- [Task item]
The records below are to be restated word for word, with their images omitted.

- [Records for the task]

▬▬▬▬▬▬

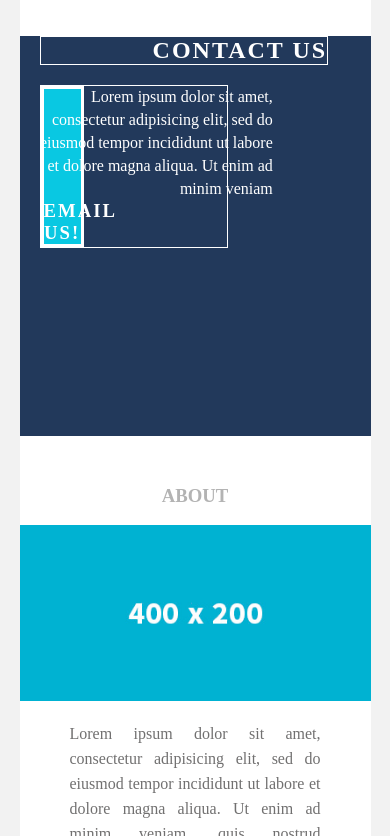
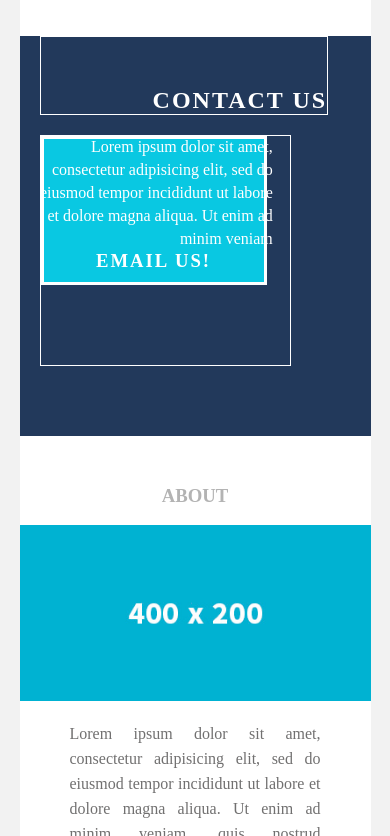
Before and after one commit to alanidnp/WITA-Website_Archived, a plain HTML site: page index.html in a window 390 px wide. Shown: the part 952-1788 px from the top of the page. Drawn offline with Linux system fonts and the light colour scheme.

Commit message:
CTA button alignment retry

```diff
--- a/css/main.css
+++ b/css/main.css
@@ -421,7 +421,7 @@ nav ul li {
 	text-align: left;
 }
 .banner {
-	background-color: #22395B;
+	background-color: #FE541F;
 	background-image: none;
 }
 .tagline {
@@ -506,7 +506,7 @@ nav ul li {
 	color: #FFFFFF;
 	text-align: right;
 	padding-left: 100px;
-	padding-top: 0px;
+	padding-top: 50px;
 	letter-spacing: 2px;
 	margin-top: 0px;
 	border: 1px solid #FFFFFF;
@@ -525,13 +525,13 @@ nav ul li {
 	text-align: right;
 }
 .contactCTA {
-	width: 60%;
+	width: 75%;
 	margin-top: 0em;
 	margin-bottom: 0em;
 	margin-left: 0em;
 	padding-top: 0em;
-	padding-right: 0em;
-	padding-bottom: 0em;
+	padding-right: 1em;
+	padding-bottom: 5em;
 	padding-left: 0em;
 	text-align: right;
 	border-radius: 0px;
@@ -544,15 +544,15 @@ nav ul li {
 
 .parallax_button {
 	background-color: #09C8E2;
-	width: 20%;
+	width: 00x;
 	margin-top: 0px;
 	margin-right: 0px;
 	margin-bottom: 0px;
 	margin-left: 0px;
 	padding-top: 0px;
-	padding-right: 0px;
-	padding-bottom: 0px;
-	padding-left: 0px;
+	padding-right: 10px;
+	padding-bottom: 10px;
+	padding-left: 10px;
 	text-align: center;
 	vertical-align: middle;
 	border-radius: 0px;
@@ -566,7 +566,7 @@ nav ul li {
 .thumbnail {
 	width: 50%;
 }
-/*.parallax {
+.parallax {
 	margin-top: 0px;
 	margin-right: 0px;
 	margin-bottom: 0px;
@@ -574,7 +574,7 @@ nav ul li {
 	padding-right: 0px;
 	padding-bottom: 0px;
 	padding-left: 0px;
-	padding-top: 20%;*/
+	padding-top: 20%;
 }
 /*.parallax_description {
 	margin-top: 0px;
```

▬▬▬▬▬▬

- [Answer section]
Before and after one commit to alanidnp/WITA-Website_Archived, a plain HTML site: page index.html in a window 390 px wide. Shown: the part 952-1788 px from the top of the page. Drawn offline with Linux system fonts and the light colour scheme.

Commit message:
CTA button alignment retry

```diff
--- a/css/main.css
+++ b/css/main.css
@@ -421,7 +421,7 @@ nav ul li {
 	text-align: left;
 }
 .banner {
-	background-color: #22395B;
+	background-color: #FE541F;
 	background-image: none;
 }
 .tagline {
@@ -506,7 +506,7 @@ nav ul li {
 	color: #FFFFFF;
 	text-align: right;
 	padding-left: 100px;
-	padding-top: 0px;
+	padding-top: 50px;
 	letter-spacing: 2px;
 	margin-top: 0px;
 	border: 1px solid #FFFFFF;
@@ -525,13 +525,13 @@ nav ul li {
 	text-align: right;
 }
 .contactCTA {
-	width: 60%;
+	width: 75%;
 	margin-top: 0em;
 	margin-bottom: 0em;
 	margin-left: 0em;
 	padding-top: 0em;
-	padding-right: 0em;
-	padding-bottom: 0em;
+	padding-right: 1em;
+	padding-bottom: 5em;
 	padding-left: 0em;
 	text-align: right;
 	border-radius: 0px;
@@ -544,15 +544,15 @@ nav ul li {
 
 .parallax_button {
 	background-color: #09C8E2;
-	width: 20%;
+	width: 00x;
 	margin-top: 0px;
 	margin-right: 0px;
 	margin-bottom: 0px;
 	margin-left: 0px;
 	padding-top: 0px;
-	padding-right: 0px;
-	padding-bottom: 0px;
-	padding-left: 0px;
+	padding-right: 10px;
+	padding-bottom: 10px;
+	padding-left: 10px;
 	text-align: center;
 	vertical-align: middle;
 	border-radius: 0px;
@@ -566,7 +566,7 @@ nav ul li {
 .thumbnail {
 	width: 50%;
 }
-/*.parallax {
+.parallax {
 	margin-top: 0px;
 	margin-right: 0px;
 	margin-bottom: 0px;
@@ -574,7 +574,7 @@ nav ul li {
 	padding-right: 0px;
 	padding-bottom: 0px;
 	padding-left: 0px;
-	padding-top: 20%;*/
+	padding-top: 20%;
 }
 /*.parallax_description {
 	margin-top: 0px;
```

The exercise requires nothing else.